> **Required action**
Look through the records below and copy each line that includes the word "initial".

[Data entries]
****
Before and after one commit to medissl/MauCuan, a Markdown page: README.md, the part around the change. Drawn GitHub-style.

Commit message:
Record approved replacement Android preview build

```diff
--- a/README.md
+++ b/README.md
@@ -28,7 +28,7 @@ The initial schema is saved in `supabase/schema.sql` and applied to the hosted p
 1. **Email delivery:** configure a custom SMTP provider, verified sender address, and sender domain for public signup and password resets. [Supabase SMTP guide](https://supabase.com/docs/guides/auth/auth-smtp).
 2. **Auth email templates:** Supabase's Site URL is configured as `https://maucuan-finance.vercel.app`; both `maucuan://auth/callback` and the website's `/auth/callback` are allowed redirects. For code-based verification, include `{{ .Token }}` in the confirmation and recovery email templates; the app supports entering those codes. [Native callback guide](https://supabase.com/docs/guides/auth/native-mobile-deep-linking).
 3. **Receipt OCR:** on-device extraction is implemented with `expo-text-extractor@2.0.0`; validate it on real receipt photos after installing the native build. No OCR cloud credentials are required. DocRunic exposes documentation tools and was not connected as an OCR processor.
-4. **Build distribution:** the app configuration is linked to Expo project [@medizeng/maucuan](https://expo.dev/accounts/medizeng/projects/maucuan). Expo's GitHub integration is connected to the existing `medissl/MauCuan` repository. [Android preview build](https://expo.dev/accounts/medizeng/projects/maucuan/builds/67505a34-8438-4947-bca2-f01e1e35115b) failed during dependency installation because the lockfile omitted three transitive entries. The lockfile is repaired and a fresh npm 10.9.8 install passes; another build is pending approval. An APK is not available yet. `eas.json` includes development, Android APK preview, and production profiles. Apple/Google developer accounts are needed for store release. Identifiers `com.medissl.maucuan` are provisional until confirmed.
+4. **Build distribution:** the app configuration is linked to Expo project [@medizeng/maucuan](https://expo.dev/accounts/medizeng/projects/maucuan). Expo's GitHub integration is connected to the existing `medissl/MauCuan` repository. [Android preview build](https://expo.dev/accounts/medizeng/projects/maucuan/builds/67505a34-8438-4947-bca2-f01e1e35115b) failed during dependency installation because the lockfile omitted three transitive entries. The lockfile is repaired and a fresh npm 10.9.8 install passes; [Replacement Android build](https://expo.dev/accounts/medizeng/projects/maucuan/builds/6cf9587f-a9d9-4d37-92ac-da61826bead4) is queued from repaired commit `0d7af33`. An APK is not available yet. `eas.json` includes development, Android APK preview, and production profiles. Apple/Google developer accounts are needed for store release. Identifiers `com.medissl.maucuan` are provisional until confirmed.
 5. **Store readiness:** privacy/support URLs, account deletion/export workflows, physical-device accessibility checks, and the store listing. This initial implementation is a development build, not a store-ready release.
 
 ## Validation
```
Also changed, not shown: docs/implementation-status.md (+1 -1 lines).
****
> **Your response**
@@ -28,7 +28,7 @@ The initial schema is saved in `supabase/schema.sql` and applied to the hosted p
 5. **Store readiness:** privacy/support URLs, account deletion/export workflows, physical-device accessibility checks, and the store listing. This initial implementation is a development build, not a store-ready release.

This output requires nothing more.